** Opening Data in this exercise block **

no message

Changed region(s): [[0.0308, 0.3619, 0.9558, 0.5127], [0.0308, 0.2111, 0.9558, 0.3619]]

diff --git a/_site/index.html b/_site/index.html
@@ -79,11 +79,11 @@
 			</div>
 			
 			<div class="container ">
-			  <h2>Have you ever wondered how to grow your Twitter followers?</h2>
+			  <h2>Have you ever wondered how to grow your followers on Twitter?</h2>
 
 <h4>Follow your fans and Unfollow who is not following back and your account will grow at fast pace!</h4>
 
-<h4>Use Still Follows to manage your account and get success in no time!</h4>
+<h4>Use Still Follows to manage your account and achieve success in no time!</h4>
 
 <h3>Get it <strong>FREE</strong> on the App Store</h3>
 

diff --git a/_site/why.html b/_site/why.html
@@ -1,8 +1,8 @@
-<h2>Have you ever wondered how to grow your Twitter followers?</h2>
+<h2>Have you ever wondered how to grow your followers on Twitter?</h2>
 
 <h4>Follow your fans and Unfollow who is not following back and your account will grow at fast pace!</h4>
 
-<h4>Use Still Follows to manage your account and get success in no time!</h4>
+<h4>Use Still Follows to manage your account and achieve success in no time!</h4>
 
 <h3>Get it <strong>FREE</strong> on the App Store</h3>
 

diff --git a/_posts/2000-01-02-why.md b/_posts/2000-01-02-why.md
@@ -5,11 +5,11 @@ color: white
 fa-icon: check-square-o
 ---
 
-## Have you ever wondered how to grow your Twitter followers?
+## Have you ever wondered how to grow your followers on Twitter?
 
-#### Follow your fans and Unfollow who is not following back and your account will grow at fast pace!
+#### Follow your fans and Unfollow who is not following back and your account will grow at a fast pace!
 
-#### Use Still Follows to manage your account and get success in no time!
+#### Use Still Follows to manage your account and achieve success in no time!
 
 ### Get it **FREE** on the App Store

** Closing Data in this exercise block **
** Opening Data in this exercise block **

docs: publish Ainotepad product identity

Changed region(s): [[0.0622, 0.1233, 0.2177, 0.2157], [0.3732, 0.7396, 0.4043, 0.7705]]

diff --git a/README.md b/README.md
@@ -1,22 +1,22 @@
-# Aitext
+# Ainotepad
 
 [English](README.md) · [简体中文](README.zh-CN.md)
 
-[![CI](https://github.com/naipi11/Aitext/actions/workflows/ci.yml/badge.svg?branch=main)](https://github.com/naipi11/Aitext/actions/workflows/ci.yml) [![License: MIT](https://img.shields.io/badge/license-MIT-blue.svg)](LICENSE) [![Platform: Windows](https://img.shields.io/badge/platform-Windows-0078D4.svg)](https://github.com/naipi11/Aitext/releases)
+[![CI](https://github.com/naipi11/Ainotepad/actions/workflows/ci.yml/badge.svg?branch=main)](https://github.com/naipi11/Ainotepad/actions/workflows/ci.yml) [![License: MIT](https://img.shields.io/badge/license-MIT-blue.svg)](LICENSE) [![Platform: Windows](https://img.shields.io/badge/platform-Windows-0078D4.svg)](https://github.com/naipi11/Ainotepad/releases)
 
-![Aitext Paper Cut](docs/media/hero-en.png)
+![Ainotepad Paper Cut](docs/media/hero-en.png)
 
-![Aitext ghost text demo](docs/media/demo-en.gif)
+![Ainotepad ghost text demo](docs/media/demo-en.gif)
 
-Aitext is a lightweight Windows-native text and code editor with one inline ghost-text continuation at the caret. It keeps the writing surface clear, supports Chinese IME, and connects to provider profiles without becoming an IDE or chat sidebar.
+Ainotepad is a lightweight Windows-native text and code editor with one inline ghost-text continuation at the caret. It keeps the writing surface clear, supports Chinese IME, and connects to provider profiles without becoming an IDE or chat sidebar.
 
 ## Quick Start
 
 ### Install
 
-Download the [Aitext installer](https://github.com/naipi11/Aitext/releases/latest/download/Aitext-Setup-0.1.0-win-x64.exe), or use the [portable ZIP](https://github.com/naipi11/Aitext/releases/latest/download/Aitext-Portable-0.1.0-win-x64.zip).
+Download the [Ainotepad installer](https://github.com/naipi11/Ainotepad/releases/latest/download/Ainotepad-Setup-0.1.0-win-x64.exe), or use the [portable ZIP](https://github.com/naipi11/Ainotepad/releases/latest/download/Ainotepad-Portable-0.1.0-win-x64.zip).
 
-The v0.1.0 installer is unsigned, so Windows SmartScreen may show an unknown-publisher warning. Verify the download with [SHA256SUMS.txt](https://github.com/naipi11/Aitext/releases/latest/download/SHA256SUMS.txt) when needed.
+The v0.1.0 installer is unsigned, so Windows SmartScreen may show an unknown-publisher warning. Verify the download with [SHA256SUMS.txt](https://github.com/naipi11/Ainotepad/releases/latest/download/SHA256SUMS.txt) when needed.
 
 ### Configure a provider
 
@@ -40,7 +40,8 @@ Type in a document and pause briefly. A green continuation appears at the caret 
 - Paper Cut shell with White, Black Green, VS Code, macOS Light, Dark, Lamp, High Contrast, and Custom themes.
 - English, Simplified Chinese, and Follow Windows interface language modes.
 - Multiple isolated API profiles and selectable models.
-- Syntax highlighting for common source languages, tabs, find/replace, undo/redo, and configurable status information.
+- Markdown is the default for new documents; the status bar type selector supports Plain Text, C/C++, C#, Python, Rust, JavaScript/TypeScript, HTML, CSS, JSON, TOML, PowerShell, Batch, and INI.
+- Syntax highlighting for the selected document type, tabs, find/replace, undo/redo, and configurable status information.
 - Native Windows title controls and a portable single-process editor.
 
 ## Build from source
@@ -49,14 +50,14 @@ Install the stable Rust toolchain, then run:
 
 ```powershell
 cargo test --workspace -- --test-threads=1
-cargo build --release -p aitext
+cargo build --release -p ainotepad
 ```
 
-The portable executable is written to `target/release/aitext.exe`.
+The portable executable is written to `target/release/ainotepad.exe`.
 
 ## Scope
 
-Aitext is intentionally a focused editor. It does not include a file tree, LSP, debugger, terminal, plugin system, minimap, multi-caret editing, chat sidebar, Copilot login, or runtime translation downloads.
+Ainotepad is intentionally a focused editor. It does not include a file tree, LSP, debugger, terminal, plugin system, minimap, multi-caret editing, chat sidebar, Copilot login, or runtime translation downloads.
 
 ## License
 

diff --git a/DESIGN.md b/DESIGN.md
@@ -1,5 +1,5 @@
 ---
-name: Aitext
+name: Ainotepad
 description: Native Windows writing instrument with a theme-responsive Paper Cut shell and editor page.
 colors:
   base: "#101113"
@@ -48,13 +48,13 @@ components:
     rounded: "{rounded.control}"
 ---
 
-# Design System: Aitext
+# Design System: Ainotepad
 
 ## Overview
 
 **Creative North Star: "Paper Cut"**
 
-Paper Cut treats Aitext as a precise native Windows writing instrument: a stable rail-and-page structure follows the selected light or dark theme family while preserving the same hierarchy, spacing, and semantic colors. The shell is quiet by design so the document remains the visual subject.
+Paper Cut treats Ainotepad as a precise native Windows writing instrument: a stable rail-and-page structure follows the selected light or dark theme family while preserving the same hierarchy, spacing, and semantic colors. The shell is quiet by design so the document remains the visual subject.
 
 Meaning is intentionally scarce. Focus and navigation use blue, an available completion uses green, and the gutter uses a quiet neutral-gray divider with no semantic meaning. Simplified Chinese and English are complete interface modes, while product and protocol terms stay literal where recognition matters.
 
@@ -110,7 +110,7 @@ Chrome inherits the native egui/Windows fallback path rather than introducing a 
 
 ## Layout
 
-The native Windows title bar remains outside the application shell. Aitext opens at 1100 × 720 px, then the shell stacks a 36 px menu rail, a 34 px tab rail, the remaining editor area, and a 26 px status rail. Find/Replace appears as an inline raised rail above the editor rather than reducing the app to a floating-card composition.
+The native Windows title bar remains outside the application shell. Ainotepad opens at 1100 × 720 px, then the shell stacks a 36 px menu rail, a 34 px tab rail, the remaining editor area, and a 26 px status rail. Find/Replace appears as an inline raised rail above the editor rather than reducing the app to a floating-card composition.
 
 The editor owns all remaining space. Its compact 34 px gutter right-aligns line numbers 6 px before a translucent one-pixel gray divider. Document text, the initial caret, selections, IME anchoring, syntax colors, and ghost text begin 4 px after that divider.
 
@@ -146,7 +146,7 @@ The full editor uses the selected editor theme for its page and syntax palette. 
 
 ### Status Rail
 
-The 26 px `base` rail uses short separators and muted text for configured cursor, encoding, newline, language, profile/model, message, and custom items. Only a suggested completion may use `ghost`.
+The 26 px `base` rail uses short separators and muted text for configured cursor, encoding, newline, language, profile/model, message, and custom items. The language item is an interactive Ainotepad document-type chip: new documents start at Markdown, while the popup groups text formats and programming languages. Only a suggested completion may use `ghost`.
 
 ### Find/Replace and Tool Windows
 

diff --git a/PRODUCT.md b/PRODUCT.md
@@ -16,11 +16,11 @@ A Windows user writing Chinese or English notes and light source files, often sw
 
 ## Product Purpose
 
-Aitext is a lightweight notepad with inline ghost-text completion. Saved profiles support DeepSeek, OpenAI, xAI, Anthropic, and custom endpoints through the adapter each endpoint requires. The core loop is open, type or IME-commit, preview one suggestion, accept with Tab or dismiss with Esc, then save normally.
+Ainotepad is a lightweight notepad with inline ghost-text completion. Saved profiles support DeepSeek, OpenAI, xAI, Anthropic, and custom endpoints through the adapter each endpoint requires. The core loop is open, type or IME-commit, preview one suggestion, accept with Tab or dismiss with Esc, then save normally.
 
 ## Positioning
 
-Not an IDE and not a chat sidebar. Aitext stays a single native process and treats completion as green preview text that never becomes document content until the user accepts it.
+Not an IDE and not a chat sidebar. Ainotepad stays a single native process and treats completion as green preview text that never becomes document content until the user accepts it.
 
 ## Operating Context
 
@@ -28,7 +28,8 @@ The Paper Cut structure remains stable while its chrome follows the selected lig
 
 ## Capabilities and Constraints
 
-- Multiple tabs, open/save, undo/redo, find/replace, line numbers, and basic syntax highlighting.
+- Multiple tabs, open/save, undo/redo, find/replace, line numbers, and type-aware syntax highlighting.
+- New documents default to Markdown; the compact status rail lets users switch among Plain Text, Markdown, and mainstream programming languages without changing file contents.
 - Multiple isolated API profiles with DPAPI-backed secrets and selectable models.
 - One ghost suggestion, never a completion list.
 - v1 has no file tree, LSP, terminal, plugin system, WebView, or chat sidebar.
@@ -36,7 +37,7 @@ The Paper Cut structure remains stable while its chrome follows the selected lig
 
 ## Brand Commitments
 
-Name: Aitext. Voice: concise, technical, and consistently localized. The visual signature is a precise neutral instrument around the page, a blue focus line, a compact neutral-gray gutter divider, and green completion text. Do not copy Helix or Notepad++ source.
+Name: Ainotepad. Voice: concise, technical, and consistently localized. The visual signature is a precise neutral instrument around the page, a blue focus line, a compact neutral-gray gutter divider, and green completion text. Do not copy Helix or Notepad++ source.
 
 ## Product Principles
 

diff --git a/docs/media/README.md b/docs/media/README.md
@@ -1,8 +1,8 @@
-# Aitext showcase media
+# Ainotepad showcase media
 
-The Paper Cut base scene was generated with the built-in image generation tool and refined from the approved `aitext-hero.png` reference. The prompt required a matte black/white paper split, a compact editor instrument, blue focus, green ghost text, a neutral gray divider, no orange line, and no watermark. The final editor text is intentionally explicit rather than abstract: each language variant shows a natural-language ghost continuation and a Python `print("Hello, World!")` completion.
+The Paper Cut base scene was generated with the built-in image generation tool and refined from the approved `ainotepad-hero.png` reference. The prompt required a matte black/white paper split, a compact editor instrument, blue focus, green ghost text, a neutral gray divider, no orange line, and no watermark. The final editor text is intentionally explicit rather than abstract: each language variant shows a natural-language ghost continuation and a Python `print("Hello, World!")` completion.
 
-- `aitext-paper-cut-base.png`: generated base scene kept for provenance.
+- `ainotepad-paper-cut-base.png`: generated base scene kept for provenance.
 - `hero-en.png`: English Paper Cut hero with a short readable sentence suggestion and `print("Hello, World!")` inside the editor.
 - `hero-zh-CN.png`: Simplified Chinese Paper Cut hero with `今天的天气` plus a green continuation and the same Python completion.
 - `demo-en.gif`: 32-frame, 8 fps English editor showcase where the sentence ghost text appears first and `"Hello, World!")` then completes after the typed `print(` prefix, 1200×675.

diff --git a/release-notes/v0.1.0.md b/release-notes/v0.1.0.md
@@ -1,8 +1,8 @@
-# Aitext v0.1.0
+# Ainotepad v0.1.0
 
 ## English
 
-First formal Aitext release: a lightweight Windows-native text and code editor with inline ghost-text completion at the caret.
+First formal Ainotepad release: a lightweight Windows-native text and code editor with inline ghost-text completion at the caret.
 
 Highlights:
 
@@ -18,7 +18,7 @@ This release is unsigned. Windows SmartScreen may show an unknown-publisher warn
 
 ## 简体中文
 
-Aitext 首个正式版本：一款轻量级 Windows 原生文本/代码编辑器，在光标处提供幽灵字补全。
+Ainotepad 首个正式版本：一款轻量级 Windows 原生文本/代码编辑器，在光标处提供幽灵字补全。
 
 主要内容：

** Closing Data in this exercise block **
** Opening Data in this exercise block **

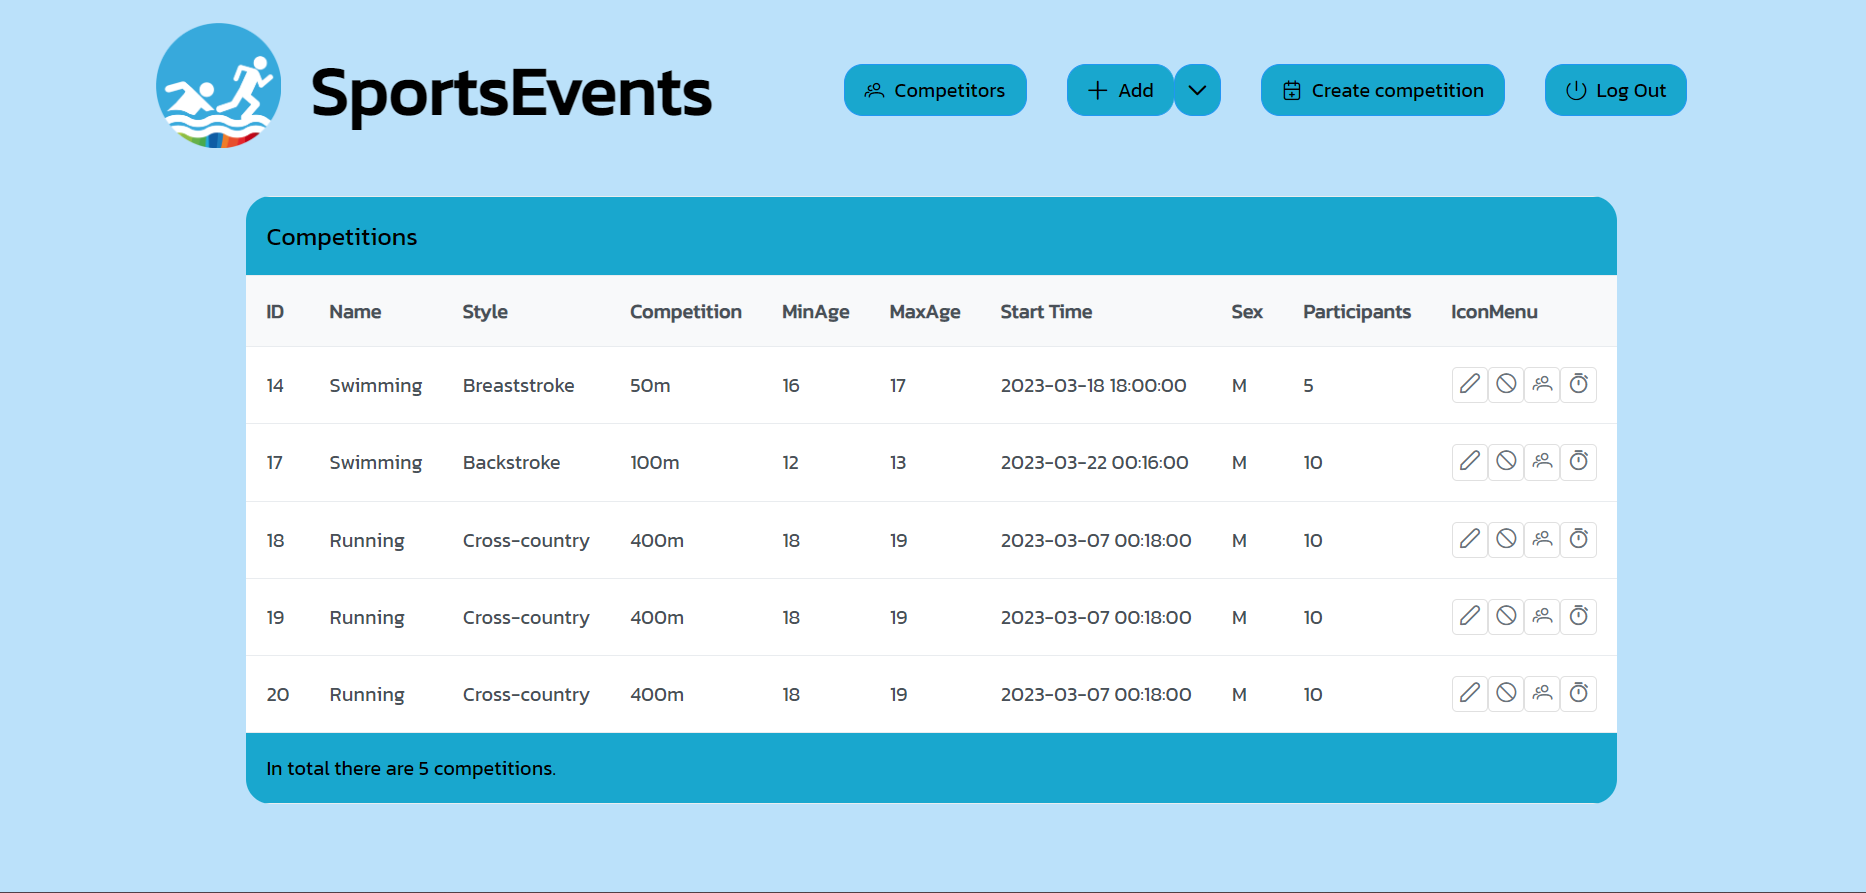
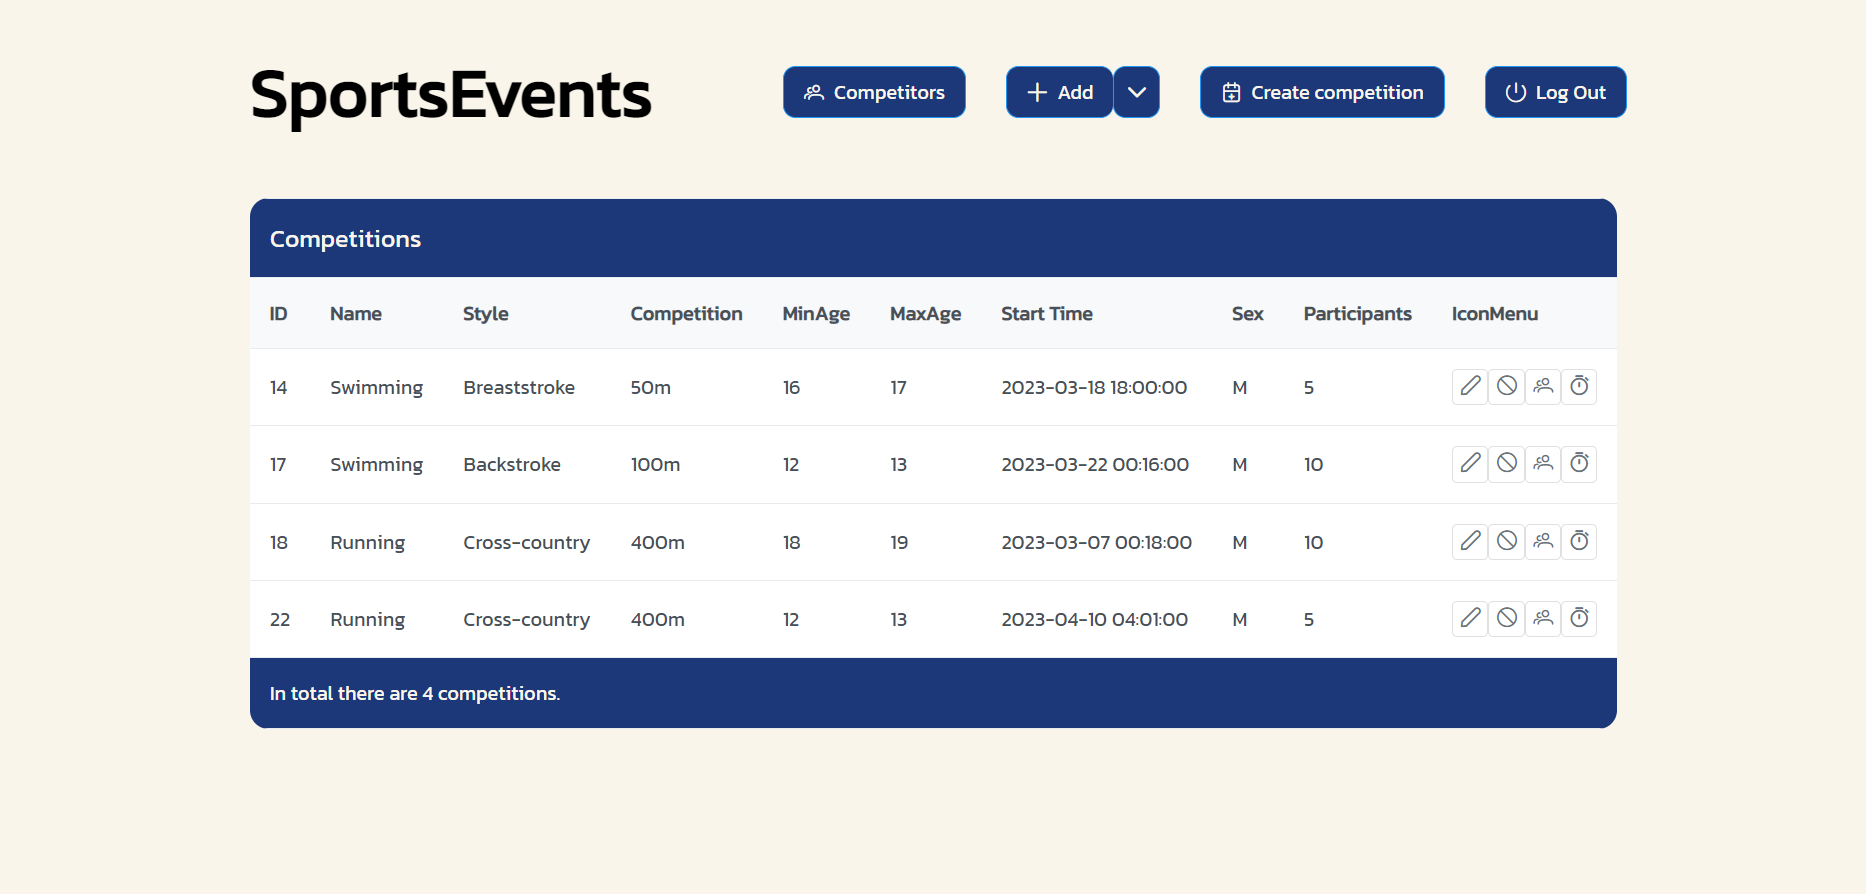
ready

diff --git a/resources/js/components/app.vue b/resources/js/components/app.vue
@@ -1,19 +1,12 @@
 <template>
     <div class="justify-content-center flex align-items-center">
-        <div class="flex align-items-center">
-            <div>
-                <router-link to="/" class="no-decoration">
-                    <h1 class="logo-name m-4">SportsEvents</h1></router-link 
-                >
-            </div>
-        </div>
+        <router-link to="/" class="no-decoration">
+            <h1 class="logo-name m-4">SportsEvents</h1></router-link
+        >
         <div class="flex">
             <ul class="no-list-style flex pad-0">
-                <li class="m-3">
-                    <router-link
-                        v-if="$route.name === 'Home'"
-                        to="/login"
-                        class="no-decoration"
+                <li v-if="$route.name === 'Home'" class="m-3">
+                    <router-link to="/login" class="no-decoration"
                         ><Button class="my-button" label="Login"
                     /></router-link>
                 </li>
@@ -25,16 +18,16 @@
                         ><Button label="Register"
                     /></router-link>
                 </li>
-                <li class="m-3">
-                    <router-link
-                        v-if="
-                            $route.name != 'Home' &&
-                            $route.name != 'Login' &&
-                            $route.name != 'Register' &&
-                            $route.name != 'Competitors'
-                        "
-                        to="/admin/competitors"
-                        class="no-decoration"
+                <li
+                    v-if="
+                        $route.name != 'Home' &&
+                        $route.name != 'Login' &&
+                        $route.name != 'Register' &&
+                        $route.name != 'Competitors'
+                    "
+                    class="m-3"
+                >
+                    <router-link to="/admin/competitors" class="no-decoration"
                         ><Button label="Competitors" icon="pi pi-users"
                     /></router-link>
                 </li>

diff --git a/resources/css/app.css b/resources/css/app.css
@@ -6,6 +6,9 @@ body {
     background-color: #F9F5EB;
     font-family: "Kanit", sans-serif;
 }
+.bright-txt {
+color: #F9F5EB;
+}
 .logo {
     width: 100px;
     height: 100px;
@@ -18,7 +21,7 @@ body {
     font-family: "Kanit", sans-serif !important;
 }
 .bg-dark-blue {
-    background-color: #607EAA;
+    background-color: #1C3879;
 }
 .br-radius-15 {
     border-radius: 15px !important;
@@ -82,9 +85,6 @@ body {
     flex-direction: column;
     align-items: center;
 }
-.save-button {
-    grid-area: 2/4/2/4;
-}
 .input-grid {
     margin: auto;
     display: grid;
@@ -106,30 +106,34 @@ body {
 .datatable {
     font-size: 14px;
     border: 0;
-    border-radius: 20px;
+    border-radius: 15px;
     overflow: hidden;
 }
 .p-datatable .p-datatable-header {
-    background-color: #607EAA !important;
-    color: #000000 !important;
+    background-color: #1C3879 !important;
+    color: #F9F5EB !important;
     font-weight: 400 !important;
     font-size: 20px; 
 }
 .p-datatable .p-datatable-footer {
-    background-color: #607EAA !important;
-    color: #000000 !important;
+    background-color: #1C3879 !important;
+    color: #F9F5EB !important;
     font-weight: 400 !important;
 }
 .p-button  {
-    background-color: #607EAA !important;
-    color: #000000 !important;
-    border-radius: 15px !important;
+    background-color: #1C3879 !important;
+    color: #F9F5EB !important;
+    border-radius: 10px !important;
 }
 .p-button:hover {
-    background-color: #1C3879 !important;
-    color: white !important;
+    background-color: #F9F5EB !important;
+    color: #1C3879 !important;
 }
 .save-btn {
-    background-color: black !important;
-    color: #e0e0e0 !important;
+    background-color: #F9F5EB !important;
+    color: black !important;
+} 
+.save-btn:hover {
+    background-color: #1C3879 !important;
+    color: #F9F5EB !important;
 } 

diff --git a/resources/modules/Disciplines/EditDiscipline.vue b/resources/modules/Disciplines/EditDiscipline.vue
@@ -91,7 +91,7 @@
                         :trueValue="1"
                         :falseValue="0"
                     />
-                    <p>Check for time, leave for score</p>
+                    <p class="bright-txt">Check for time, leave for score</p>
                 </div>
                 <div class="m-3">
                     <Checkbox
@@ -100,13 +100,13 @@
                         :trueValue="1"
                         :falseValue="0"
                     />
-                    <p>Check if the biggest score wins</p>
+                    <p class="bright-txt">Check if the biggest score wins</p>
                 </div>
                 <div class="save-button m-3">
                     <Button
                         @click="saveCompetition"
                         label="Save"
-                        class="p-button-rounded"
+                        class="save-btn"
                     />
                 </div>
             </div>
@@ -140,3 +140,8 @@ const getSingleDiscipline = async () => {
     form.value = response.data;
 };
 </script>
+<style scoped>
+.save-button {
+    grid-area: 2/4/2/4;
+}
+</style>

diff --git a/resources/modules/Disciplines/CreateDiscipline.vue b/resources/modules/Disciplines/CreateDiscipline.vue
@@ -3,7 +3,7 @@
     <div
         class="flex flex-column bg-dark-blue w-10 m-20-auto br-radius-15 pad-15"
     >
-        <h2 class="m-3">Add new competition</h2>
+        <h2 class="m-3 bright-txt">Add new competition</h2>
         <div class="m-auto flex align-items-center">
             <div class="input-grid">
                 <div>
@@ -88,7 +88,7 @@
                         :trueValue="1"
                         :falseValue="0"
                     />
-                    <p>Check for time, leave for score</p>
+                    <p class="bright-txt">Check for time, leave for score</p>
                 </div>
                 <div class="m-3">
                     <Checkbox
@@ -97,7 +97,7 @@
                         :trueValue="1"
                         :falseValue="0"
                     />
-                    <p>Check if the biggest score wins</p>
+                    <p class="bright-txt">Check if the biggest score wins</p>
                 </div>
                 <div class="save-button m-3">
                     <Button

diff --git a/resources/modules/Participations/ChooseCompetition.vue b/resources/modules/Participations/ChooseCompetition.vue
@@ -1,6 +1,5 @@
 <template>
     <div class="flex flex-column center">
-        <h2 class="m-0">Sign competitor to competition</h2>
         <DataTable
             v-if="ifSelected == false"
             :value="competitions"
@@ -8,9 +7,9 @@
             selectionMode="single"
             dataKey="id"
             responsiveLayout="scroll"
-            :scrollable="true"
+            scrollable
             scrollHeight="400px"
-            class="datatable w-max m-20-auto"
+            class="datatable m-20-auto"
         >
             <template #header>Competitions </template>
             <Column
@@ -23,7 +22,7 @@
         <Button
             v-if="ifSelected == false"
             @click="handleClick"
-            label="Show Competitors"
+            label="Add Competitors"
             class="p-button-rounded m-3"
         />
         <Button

** Closing Data in this exercise block **

▶ _What is required_: When a line of the entries above contains the word "following", include it in a tally, then give that tally alone.

▶ _Result for this task_: 4